These graphic executions represent the evolution
of the Ma Bell and AT&T logo over time
Traditionally, the corporate identity “industry” involved name and logo development for
new or merging companies. Over time, though, complexities in the marketplace, globaliza-
tion, and increased competition put pressure on corporations to stand for, and communi-
cate, a sustainable point of difference from their competitors.
Getting to the Core Message
Our goal as corporate identity developers was not merely to help companies create a
more exciting name or logo or store design but to help them position themselves better
against existing and anticipated competitors—precisely the issue of concern in a complex
business environment.
Corporate CEOs were receptive to what I call “brand therapy”: studying all the messages
they convey to uncover the true essence of their brand, the core aspect of their business
on which all communications should be based. Perhaps this is where my journalism training
came in handy; getting to the core message is akin to searching for the truth amid a clutter
of information. And, although the output of each assignment varies, our disciplined process
does not. The beauty of a rational, step-by-step approach to creative development is that it
yields unanticipated yet spot-on results.
Perhaps specific positioning or messaging was not necessary decades ago, when ten brands

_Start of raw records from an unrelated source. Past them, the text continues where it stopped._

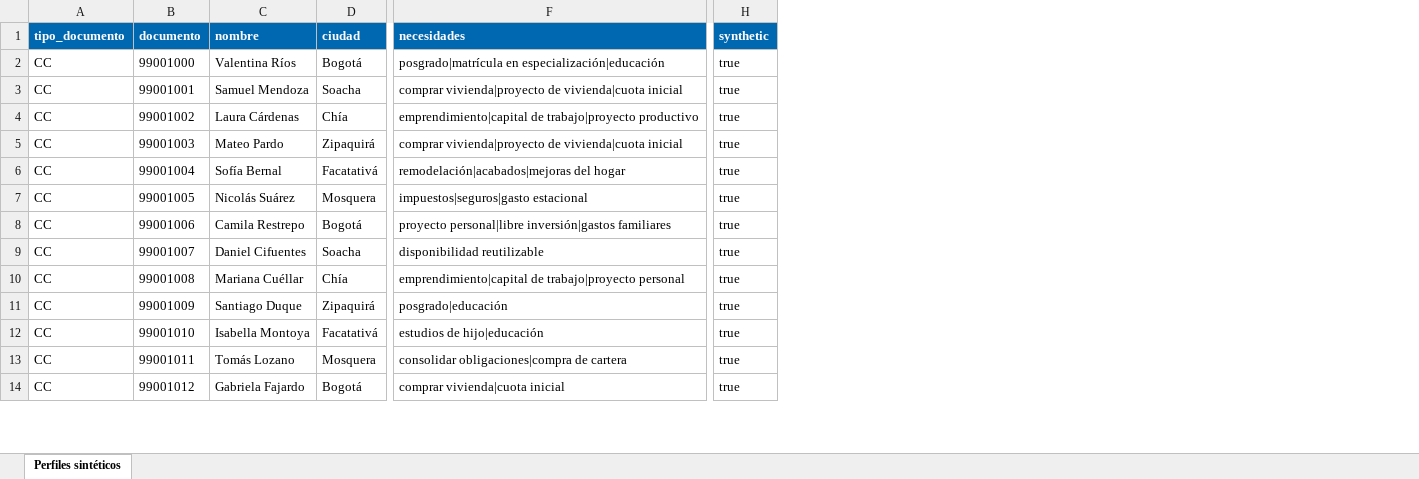
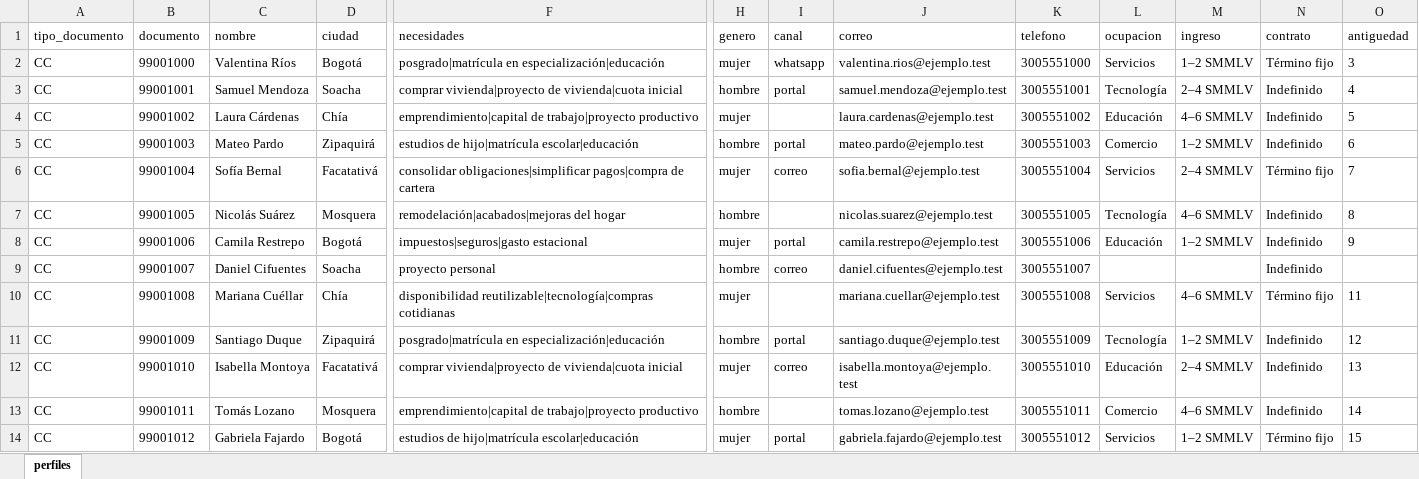
Before and after one commit to Oryzz-COL/Hackathon-30x-Colsubsidio-Credito, an Excel workbook: public/ejemplos/perfiles-sinteticos.xlsx, sheet perfiles, drawn as a sheet; only a part is shown, gaps mark what is left out; values as stored, in another font and other column widths than the file's, no borders; table styles not drawn; removed rows and columns are numbered as before the commit, all else as after; the diff covers the shown part only; the diff names each change by its address in the sheet, - before the commit and + after, or states it on an @@ line.

```diff
--- a/public/ejemplos/perfiles-sinteticos.xlsx (sheet perfiles)
+++ b/public/ejemplos/perfiles-sinteticos.xlsx (sheet perfiles)
-sheet tab: Perfiles sintéticos
+sheet tab: perfiles
-column H (synthetic), rows 2-14: all true
+column H (genero), rows 2-14: mujer | hombre | mujer | hombre | mujer | hombre | mujer | hombre | mujer | hombre | mujer | hombre | mujer
+column I (canal), rows 2-14: whatsapp | portal |  | portal | correo |  | portal | correo |  | portal | correo |  | portal
+column J (correo), rows 2-14: valentina.rios@ejemplo.test | samuel.mendoza@ejemplo.test | laura.cardenas@ejemplo.test | mateo.pardo@ejemplo.test | sofia.bernal@ejemplo.test | nicolas.suarez@ejemplo.test | camila.restrepo@ejemplo.test | daniel.cifuentes@ejemplo.test | mariana.cuellar@ejemplo.test | santiago.duque@ejemplo.test | isabella.montoya@ejemplo.test | tomas.lozano@ejemplo.test | gabriela.fajardo@ejemplo.test
+column K (telefono), rows 2-14: 3005551000 | 3005551001 | 3005551002 | 3005551003 | 3005551004 | 3005551005 | 3005551006 | 3005551007 | 3005551008 | 3005551009 | 3005551010 | 3005551011 | 3005551012
+column L (ocupacion), rows 2-14: Servicios | Tecnología | Educación | Comercio | Servicios | Tecnología | Educación |  | Servicios | Tecnología | Educación | Comercio | Servicios
+column M (ingreso), rows 2-14: 1–2 SMMLV | 2–4 SMMLV | 4–6 SMMLV | 1–2 SMMLV | 2–4 SMMLV | 4–6 SMMLV | 1–2 SMMLV |  | 4–6 SMMLV | 1–2 SMMLV | 2–4 SMMLV | 4–6 SMMLV | 1–2 SMMLV
+column N (contrato), rows 2-14: Término fijo | Indefinido | Indefinido | Indefinido | Término fijo | Indefinido | Indefinido | Indefinido | Término fijo | Indefinido | Indefinido | Indefinido | Término fijo
+column O (antiguedad), rows 2-14: 3 | 4 | 5 | 6 | 7 | 8 | 9 |  | 11 | 12 | 13 | 14 | 15
@@ A1:F1 fill: #0067B1 → none, bold: on → off, text colour: #FFFFFF → black @@
-F5 (necesidades): comprar vivienda|proyecto de vivienda|cuota inicial
+F5 (necesidades): estudios de hijo|matrícula escolar|educación
-F6 (necesidades): remodelación|acabados|mejoras del hogar
+F6 (necesidades): consolidar obligaciones|simplificar pagos|compra de cartera
-F7 (necesidades): impuestos|seguros|gasto estacional
+F7 (necesidades): remodelación|acabados|mejoras del hogar
-F8 (necesidades): proyecto personal|libre inversión|gastos familiares
+F8 (necesidades): impuestos|seguros|gasto estacional
-F9 (necesidades): disponibilidad reutilizable
+F9 (necesidades): proyecto personal
-F10 (necesidades): emprendimiento|capital de trabajo|proyecto personal
+F10 (necesidades): disponibilidad reutilizable|tecnología|compras cotidianas
-F11 (necesidades): posgrado|educación
+F11 (necesidades): posgrado|matrícula en especialización|educación
-F12 (necesidades): estudios de hijo|educación
+F12 (necesidades): comprar vivienda|proyecto de vivienda|cuota inicial
-F13 (necesidades): consolidar obligaciones|compra de cartera
+F13 (necesidades): emprendimiento|capital de trabajo|proyecto productivo
-F14 (necesidades): comprar vivienda|cuota inicial
+F14 (necesidades): estudios de hijo|matrícula escolar|educación
```
Also changed, not shown: 17 edited cells and cell formats elsewhere in this sheet, 9 other files.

of chewing gum were displayed on the store shelf, rather than the 1,000-plus varieties now
sold in the United States alone, or when two banks competed in a given locale, as op-
posed to today’s numerous general and specialized financial institutions vying for business.
Compounding the challenge of brand proliferation is the expansion of purchasing channels
from physical branches and stores to telephone and online “locations.
Disciplining the Creative Process
Once the very essence of a brand is captured and articulated, every identity element (vo-
cabulary, organization and product nomenclature, the look and feel of all communications)
must support and reflect it, varying the message as appropriate for each audience—within
boundaries.
Brand Identity: Creativity with a Purpose
Twelve Key Determinants to Creating Successful Brands
(continued on page 96)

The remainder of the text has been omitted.